http://kth.diva-portal.org/smash/record.jsf?pid=diva2%3A458575&dswid=9118

I found out the problem. Turns out it wasn't in the Ewald summation parameters. The paper that I'm trying to figure out uses the word "equilibrate", so I assumed (incorrectly) that the writers had used the "equilibration n" -command in DL_POLY. It seems that in this particular case using the equilibration command messes up the simulation and causes it to form structures which are not possible.

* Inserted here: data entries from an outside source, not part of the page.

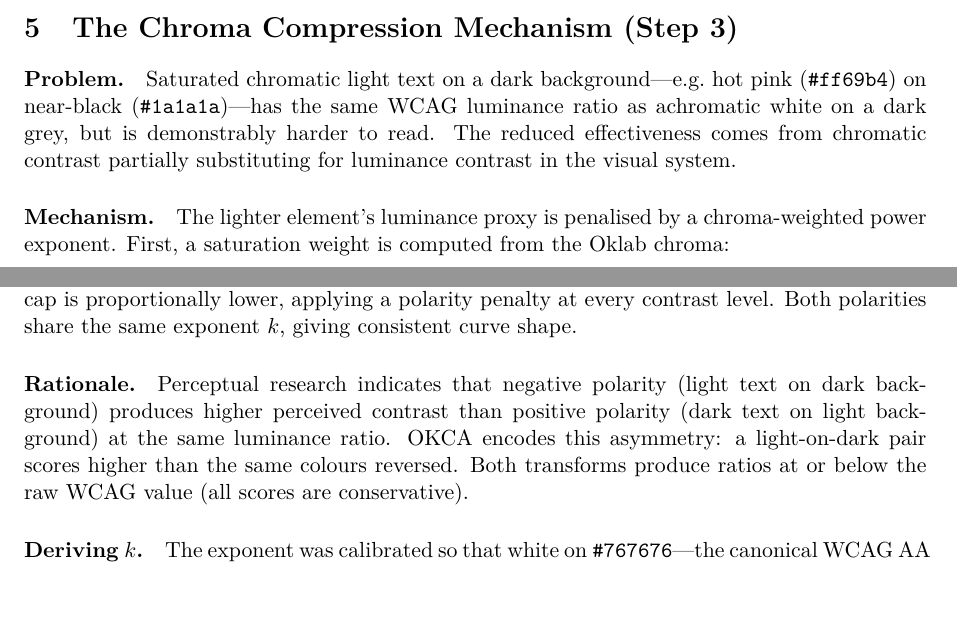
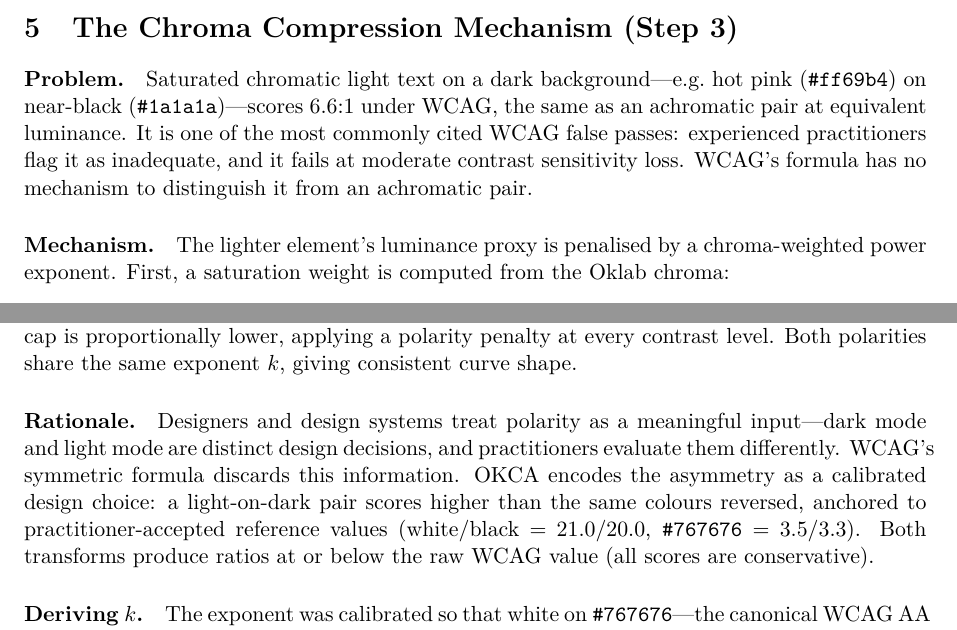
Before and after one commit to pawn002/okca, a LaTeX document (docs/OKCA_DESIGN.tex): two parts of pages 4 and 5 of 7, joined at a grey line, cut so that both start at the same text. Compiled offline with pdfLaTeX.

Commit message:
docs: replace research claims with design/production framing across all docs
Remove all "perceptual research indicates/shows/flags" language and
replace with what we can actually stand behind: practitioner consensus,
production audit evidence, and calibrated design choices.

Changes in all four files (src/index.ts, README.md, OKCA_DESIGN.md,
OKCA_DESIGN.tex):

- Chromatic false pass (hot pink): no longer "demonstrably harder to
  read" / "reduced effectiveness from chromatic contrast substituting
  for luminance contrast in the visual system" → "most commonly cited
  WCAG false pass; practitioners flag it; WCAG's formula cannot
  distinguish it from an achromatic pair"

- Polarity rationale: no longer "perceptual research shows light-on-dark
  has higher effective contrast" → "designers treat direction as a
  meaningful input; dark mode and light mode are distinct decisions;
  asymmetry is a calibrated design choice anchored to practitioner-
  accepted reference values"

- OKCA_DESIGN.md §10: removed stale "Does not model polarity (Removed)"
  note

- src/index.ts: "reflecting the perceptual advantage of negative
  polarity" → "direction is a design input, not a symmetric quantity"

https://claude.ai/code/session_01CVw42Kn2GBzPUwCPVXdwyt

```diff
--- a/docs/OKCA_DESIGN.tex
+++ b/docs/OKCA_DESIGN.tex
@@ -190,11 +190,12 @@ also fail OKCA.
 
 \paragraph{Problem.}
 Saturated chromatic light text on a dark background---e.g.\ hot pink
-(\texttt{\#ff69b4}) on near-black (\texttt{\#1a1a1a})---has the same
-WCAG luminance ratio as achromatic white on a dark grey, but is
-demonstrably harder to read.  The reduced effectiveness comes from
-chromatic contrast partially substituting for luminance contrast in the
-visual system.
+(\texttt{\#ff69b4}) on near-black (\texttt{\#1a1a1a})---scores 6.6:1
+under WCAG, the same as an achromatic pair at equivalent luminance.
+It is one of the most commonly cited WCAG false passes: experienced
+practitioners flag it as inadequate, and it fails at moderate contrast
+sensitivity loss.  WCAG's formula has no mechanism to distinguish it
+from an achromatic pair.
 
 \paragraph{Mechanism.}
 The lighter element's luminance proxy is penalised by a chroma-weighted
@@ -287,13 +288,15 @@ proportionally lower, applying a polarity penalty at every contrast
 level.  Both polarities share the same exponent~$k$, giving consistent
 curve shape.
 
-\paragraph{Rationale.}  Perceptual research indicates that negative
-polarity (light text on dark background) produces higher perceived
-contrast than positive polarity (dark text on light background) at the
-same luminance ratio.  OKCA encodes this asymmetry: a light-on-dark
-pair scores higher than the same colours reversed.  Both transforms
-produce ratios at or below the raw WCAG value (all scores are
-conservative).
+\paragraph{Rationale.}  Designers and design systems treat polarity as
+a meaningful input---dark mode and light mode are distinct design
+decisions, and practitioners evaluate them differently.  WCAG's
+symmetric formula discards this information.  OKCA encodes the
+asymmetry as a calibrated design choice: a light-on-dark pair scores
+higher than the same colours reversed, anchored to
+practitioner-accepted reference values (white/black = 21.0/20.0,
+\texttt{\#767676} = 3.5/3.3).  Both transforms produce ratios at or
+below the raw WCAG value (all scores are conservative).
 
 \paragraph{Deriving $k$.}
 The exponent was calibrated so that white on \texttt{\#767676}---the
```
Also changed, not shown: docs/OKCA_DESIGN.md (+5 -7 lines), README.md, docs/OKCA_DESIGN.tex (18 more changed lines), 1 other file.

I have much more experience with DL_POLY 4 (being a contributor to the code) which is a successor to DL_POLY classic, but you can get "sensible" values for the Ewald parameters by use of the procedure outlined in section 3.2.5.1 "Ewald sum and SPME" on page 89 of the manual where it suggests including a

ewald precision 1d-6

Also consider using the SPME method for the Ewald simulation rather than the classic formulation as you seem to be doing. For large systems this should be very much quicker. It is described on pages 48-50 of the manual, and to use it simply replace

ewald

wherever you use it in the CONTROL file with

spme

If you go this route you might want to consider using an optimised FFT, such as FFTW, as the one supplied with DL_POLY classic is not that quick.

• Dear Ian, Thank you for your comment. I have indeed tried to use the ewald precision 1d-6 . This results in an 'unphysical' result which I know is not correct. The system I am simulating consists of ions which should interact with each other through coulombic and buckingham potentials. I have no problems with the latter, but the coulombic potentials seem to make my system clump, instead of staying in liquid form. I'm constantly going through all the other parameters and trying to find a problem there, but so far I've found none. I'll try to use the spme-method as you suggested.
– Bdrs
Commented Mar 30, 2016 at 12:44
• If that's the case I would report it as a bug - this should work. This is covered in Q4 the DL_POLY FAQ at scd.stfc.ac.uk/SCD/research/app/44546.aspx#FAQQ4 . Having just read that Q5 qill be of interest to you as well. Commented Mar 31, 2016 at 12:38